3. Cut costs and increase efficiency. Initially your automatic additional mortgage repayment might only be $200, but after setting it up your main focus should be on finding more available income by cutting costs, earning more income and increasing efficiency.
When you trim or save on your bills, up the amount of your automatic payment. When you get a raise or new job paying more, up the amount of your automatic payment. I encourage most people to strive for pushing 70% of their after tax income towards their mortgage (How Much Extra Should I Pay On My Mortgage?) and a number of people even go further than that.
I know putting 70% of your income towards the mortgage might initially sound ridiculous and impossible but it’s actually quite attainable. Experts always throw lame figures like “5%” or “15%” savings around but you can do better! Much better! We’re past 70% and there are many other examples of people who even get to 80%!
Put Frugal On Pause
The important message for today though is that you should make sure you’re addressing your biggest expenses first which is your mortgage.
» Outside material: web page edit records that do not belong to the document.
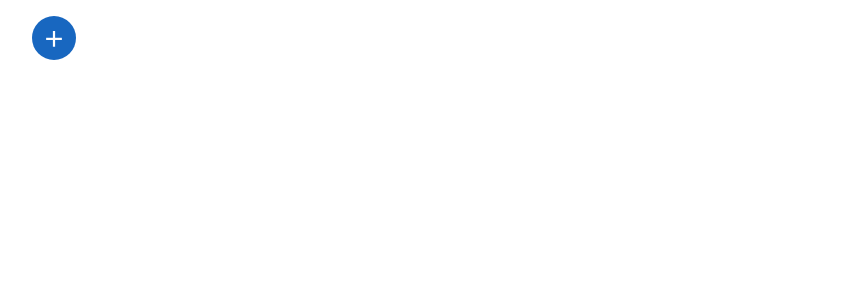
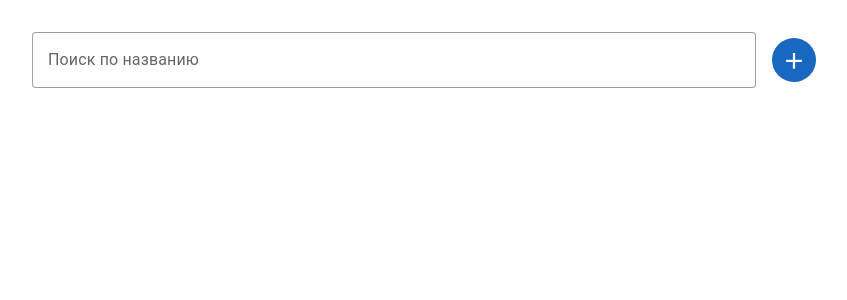
Before and after one commit to eruzanov/cenix-todos, a Vue app: page / in a window 1280 px wide. Shown: the top 300 px of the page, without its empty margins (216-1063 px from the left). Built offline with nearby package versions, Linux system fonts and the light colour scheme; the HTML template or start-up script is replaced by a standard one.

Commit message:
добавляет поиск по названию

```diff
--- a/src/App.vue
+++ b/src/App.vue
@@ -1,9 +1,30 @@
 <script setup lang="ts">
+import { useTodosStore } from '@/stores/todos';
+import SearchTodo from '@/components/SearchTodo.vue';
 import AddTodo from '@/components/AddTodo.vue';
 import TodosList from '@/components/TodosList.vue';
+
+const store = useTodosStore();
 </script>
 
 <template>
-  <AddTodo />
-  <TodosList />
+  <header :class="$style.header">
+    <SearchTodo />
+    <AddTodo />
+  </header>
+  <template v-if="store.searchQuery">
+    <TodosList :todos="store.searchResult" />
+  </template>
+  <template v-else>
+    <TodosList :todos="store.todos" />
+  </template>
 </template>
+
+<style module>
+.header {
+  display: flex;
+  align-items: center;
+  gap: 1rem;
+  margin-block: 1rem 2rem;
+}
+</style>
--- /dev/null
+++ b/src/components/SearchTodo.vue
@@ -0,0 +1,15 @@
+<script setup lang="ts">
+import { useTodosStore } from '@/stores/todos';
+
+const state = useTodosStore();
+</script>
+
+<template>
+  <v-text-field
+    v-model.trim="state.searchQuery"
+    label="Поиск по названию"
+    clearable
+    variant="outlined"
+    hide-details
+  ></v-text-field>
+</template>
--- a/src/components/TodosList.vue
+++ b/src/components/TodosList.vue
@@ -1,25 +1,30 @@
 <script setup lang="ts">
-import { computed, ref } from 'vue';
-import { useTodosStore } from '@/stores/todos';
+import { computed, ref, watch } from 'vue';
+import type { Todo } from '@/stores/todo.type';
 import TodoItem from '@/components/TodoItem.vue';
 
-const state = useTodosStore();
 const ITEMS_PER_PAGE = 5;
-const limit = computed(() => state.todos.length);
-const page = ref(1);
-const paginationLength = computed(() => Math.ceil(limit.value / ITEMS_PER_PAGE));
+const { todos } = defineProps<{ todos: Todo[] }>();
+const currentPage = ref(1);
+const paginationLength = computed(() => Math.ceil(todos.length / ITEMS_PER_PAGE));
+
+watch(paginationLength, () => {
+  if (paginationLength.value < currentPage.value) {
+    currentPage.value = paginationLength.value || 1;
+  }
+});
 </script>
 
 <template>
-  <template v-if="state.todos.length">
-    <v-data-iterator :items="state.todos" :page="page" :items-per-page="ITEMS_PER_PAGE">
+  <template v-if="todos.length">
+    <v-data-iterator :items="todos" :page="currentPage" :items-per-page="ITEMS_PER_PAGE">
       <template v-slot:default="{ items }">
         <template v-for="item in items" :key="item.raw.id">
           <TodoItem :id="item.raw.id" :name="item.raw.name" />
         </template>
       </template>
       <template v-slot:footer>
-        <v-pagination :length="paginationLength" v-model="page"></v-pagination>
+        <v-pagination :length="paginationLength" v-model="currentPage"></v-pagination>
       </template>
     </v-data-iterator>
   </template>
--- a/src/stores/todos.ts
+++ b/src/stores/todos.ts
@@ -1,3 +1,4 @@
+import { ref, computed } from 'vue';
 import { defineStore } from 'pinia';
 import { v4 as uuidv4 } from 'uuid';
 import { useStorage } from '@vueuse/core';
@@ -7,6 +8,12 @@ const LABEL_STORE = 'todos';
 
 export const useTodosStore = defineStore(LABEL_STORE, () => {
   const todos = useStorage<Todo[]>(LABEL_STORE, []);
+  const searchQuery = ref('');
+  const searchResult = computed(() =>
+    todos.value.filter((todo) =>
+      todo.name.toLocaleLowerCase().includes(searchQuery.value.toLowerCase()),
+    ),
+  );
 
   function add(name: Todo['name']) {
     todos.value = todos.value.concat({ id: uuidv4(), name });
@@ -20,5 +27,5 @@ export const useTodosStore = defineStore(LABEL_STORE, () => {
     todos.value = todos.value.map((todo) => (todo.id === id ? { id, name } : todo));
   }
 
-  return { todos, add, remove, update };
+  return { searchQuery, searchResult, todos, add, remove, update };
 });
```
Stop spending all your time worrying about the small things and instead focus your effort on the big, giant elephant in the room first.
A common saying that fits this problem is “penny wise, pound foolish“. Don’t be wise with your cents until you’ve fully analysed and accounted for all your dollars first!
So are you sweating over the small things and ignoring your mortgage? Why haven’t you addressed the bigger issue yet? Or do you focus on something else instead? Let us know in the comments below!
The benefits include: 1) How to pay off your mortgage faster than 99% of people with one hour a month of work 2) How to get rid of your debt and have the freedom to spend money on the things you love, guilt free 3) Clear outline of how to setup your expenses, mortgage and general finance 4) How offset accounts work and how to get the same result without being gouged by the big banks 5) How to cut through the crap and focus on the things that truly matter when taking down a mortgage 6) How to adjust the strategy so it works for you, even if you have kids, even if you only have one income 7) How to do all of these things and maintain a normal social life (and never be cheap).